As India's COVID-19 disaster continues to unfold, more and more shreds of evidence from international institutions and inputs from morgues, crematoriums and hospitals, regional dailies and independent journalists expose serious under-reporting and undercounting of deaths by authorities.
A new analysis from the University of Washington Institute For Health Metrics & Evaluation (IHME) shows that India may have undercounted its deaths by at least 4.3 lakh which is almost three times as high as reported.
Dr Shahid Jameel, virologist and one of the most prominent scientific voices during the pandemic, explains this undercounting by suggesting that the current average of daily covid deaths in India as per official data i.e 4,000 COVID-19 deaths per day, will only comprise an increase of 15% over natural deaths happening in the country. But going by the kind of queues that are being witnessed at the crematorium and burial grounds Sahid estimates an undercounting of deaths by 5-10 times.
On May 14, a detailed report published by Gujarati daily Divya Bhaskar claimed that between March 1 and May 10, the state has seen almost 61,000 excess deaths compared to the same period last year and has issued 1,23,871 death certificates. but the Gujarat govt has registered only 4,218 covid fatalities during this 71 day period, which is 10 times less than the actual count.
The reports also highlight district wise numbers of death certificates in the same period, which were much higher than the official covid-19 toll.
Other states such as Uttar Pradesh, Bihar, Maharashtra, Madhya Pradesh, Telangana, Tamilnadu, Karnataka, Haryana and Chhattisgarh too have allegedly underreported COVID-19 deaths, as per several media reports.
As early as April 15, reports of undercounting of COVID-19 deaths had started coming in from Madhya Pradesh.
On April 16, the Bhopal edition of Dainik Bhasker called out the mismatch between government data and cremations in its which said, funerals of 112 Covid-infected people took place in Bhopal on April 15, while official figures day only 4 deaths were recorded in the city.
"Whose bodies are then burning in the crematoriums?"

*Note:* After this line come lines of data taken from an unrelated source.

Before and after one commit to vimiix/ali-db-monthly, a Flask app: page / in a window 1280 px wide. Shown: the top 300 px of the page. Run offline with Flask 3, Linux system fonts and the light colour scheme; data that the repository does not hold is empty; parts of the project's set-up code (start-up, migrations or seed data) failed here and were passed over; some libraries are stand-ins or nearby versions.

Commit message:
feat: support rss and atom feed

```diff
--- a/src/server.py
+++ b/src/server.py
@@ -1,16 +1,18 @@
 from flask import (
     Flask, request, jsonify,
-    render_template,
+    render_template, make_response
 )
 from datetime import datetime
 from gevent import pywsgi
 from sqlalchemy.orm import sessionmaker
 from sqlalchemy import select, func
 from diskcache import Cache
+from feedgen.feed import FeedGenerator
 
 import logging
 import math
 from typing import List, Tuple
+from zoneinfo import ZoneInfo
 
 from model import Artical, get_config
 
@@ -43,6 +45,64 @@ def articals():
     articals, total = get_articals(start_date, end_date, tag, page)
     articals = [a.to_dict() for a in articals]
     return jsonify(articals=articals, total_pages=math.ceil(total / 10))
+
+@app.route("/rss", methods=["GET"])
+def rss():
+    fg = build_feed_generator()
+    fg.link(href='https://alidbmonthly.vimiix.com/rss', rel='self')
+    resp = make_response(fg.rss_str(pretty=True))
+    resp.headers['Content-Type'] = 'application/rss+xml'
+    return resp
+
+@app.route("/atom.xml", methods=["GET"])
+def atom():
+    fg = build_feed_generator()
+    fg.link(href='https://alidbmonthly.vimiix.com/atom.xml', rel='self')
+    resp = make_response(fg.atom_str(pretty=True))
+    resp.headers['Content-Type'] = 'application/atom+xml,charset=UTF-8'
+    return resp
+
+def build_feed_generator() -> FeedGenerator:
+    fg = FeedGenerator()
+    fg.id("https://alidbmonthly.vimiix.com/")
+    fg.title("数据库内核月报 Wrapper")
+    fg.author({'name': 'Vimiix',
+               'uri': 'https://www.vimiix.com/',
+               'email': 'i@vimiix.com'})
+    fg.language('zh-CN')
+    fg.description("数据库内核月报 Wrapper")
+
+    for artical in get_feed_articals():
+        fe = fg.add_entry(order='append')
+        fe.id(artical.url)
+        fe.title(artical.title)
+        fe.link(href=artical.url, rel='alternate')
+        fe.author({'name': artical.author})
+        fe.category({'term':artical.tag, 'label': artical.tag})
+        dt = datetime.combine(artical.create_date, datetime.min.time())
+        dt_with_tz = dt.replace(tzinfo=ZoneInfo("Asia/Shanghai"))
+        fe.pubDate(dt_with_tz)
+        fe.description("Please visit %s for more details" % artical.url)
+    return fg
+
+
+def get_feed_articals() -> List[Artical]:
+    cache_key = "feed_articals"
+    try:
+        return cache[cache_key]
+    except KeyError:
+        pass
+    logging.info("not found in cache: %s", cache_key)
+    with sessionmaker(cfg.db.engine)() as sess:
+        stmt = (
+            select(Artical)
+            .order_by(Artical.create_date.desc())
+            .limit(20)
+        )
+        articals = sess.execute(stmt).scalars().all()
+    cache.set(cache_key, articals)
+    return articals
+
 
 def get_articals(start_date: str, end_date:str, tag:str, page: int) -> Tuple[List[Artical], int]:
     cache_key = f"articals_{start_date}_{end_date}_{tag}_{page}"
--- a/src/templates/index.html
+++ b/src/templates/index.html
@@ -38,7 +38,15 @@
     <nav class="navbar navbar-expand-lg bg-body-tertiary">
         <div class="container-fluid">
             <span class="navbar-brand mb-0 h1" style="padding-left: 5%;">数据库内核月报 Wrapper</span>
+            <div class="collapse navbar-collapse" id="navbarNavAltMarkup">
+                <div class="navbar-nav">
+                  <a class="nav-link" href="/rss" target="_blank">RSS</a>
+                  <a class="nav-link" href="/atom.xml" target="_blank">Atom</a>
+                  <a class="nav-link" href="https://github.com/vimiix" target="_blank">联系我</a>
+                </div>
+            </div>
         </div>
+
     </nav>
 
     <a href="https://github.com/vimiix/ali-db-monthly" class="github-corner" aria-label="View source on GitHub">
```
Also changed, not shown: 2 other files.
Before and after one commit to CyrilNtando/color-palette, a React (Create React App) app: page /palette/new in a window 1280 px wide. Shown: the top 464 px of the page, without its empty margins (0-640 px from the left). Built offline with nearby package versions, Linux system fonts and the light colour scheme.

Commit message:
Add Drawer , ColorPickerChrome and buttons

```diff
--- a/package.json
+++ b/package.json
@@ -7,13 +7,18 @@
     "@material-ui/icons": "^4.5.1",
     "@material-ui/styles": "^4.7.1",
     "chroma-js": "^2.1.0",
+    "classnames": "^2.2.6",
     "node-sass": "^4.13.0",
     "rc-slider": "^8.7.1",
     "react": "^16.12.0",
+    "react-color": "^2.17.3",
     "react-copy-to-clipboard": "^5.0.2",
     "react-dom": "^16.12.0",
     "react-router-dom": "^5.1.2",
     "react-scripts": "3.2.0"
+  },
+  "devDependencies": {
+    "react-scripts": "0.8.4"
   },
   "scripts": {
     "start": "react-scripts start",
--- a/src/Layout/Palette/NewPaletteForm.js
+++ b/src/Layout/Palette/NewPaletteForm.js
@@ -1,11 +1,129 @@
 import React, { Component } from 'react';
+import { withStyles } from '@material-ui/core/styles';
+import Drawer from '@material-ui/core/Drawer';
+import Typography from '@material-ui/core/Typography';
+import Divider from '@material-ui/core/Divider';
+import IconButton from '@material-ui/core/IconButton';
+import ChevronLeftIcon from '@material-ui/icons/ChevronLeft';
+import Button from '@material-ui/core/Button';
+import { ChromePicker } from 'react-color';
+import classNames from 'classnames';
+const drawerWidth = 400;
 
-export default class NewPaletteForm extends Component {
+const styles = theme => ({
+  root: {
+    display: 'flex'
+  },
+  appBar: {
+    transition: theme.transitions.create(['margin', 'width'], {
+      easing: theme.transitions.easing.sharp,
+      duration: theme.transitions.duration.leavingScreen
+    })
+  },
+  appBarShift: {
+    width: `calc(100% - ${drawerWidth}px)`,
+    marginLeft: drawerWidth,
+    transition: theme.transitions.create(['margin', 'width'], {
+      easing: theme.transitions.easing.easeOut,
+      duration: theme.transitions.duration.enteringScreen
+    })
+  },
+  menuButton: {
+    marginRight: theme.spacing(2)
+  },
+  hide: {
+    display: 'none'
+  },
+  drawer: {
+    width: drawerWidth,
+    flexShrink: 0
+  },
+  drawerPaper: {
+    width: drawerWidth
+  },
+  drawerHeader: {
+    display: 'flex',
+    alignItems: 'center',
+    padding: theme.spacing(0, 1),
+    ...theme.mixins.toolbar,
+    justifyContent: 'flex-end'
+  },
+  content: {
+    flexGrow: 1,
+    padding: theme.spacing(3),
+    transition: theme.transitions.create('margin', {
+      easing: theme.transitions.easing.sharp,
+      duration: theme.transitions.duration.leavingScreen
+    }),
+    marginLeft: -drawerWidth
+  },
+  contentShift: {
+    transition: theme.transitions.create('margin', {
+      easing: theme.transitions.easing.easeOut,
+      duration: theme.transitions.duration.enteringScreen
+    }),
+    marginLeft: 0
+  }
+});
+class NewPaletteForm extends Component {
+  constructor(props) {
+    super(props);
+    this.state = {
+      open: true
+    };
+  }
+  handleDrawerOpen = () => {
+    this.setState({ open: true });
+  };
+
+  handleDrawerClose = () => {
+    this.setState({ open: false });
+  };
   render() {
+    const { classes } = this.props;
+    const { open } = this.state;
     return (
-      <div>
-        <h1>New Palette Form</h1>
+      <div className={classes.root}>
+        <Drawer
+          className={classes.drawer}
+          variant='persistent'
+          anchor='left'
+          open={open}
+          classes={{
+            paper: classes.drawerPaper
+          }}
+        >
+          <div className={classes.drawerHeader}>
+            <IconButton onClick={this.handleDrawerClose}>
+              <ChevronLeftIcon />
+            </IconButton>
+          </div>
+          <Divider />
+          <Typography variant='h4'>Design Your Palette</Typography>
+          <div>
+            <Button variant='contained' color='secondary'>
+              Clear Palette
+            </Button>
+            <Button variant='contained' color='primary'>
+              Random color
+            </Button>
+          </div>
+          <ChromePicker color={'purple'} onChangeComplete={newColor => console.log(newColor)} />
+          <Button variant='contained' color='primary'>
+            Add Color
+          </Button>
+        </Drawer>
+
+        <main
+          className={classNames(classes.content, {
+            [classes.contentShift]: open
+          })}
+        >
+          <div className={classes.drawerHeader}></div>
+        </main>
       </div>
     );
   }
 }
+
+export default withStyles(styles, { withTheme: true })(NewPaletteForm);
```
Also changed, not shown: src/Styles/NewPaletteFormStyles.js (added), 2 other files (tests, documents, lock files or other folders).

In mid-April, Hindustan Times reported that the Hindon cremation ground at Ghaziabad, UP, was struggling to cope with the number of bodies even as the district administration had logged just two COVID-19 deaths that month.
A report published by Article 14 on April 30 claimed that evidence collected by their reporters from six cities in Gujarat, Uttar Pradesh and Bihar –namely, Patna, Kanpur, Jamnagar, Morbi, Rajkot and Porbandar – revealed that funerals conducted under COVID-19 protocols ranged from three to even 30 times higher than the official death tolls.
The report emphasized that these cities from BJP-administered states were repeatedly found underreporting.
As per the report, while the government records in Kanpur show nine and 13 COVID-19 deaths on April 23 and 24, the crematoria reported seven times that number.
In Gujarat's Morbi district the trustee of a crematorium said the district was seeing 30-40 deaths a day since early April, while the government claims only 75 deaths have occurred due to Covid-19 since last year.
The government records from Porbandar show only two deaths in April and six since last year, even as the records at one crematorium had recorded 30 deaths per day.
A report published on May 1 by Newslaundry highlighted that official data from Uttar Pradesh's Meerut district had reported seven times fewer COVID-10 deaths than that revealed by records from crematoria.
On May 14, Dainik Bhaskar reported that over 2,000 dead bodies were found to be abandoned or hastily buried along the banks of river Ganga in many districts in Uttar Pradesh (UP) – Ghaziabad, Kanpur, Unnao, Ghazipur, Kannauj and Ballia regions.
All these prove that the protocol on recording deaths during the pandemic from the Indian Council of Medical Research is almost ignored in practice. Most states that we know of are also not recording suspected Covid deaths, which means the majority of people are dying in hospital corridors or at home.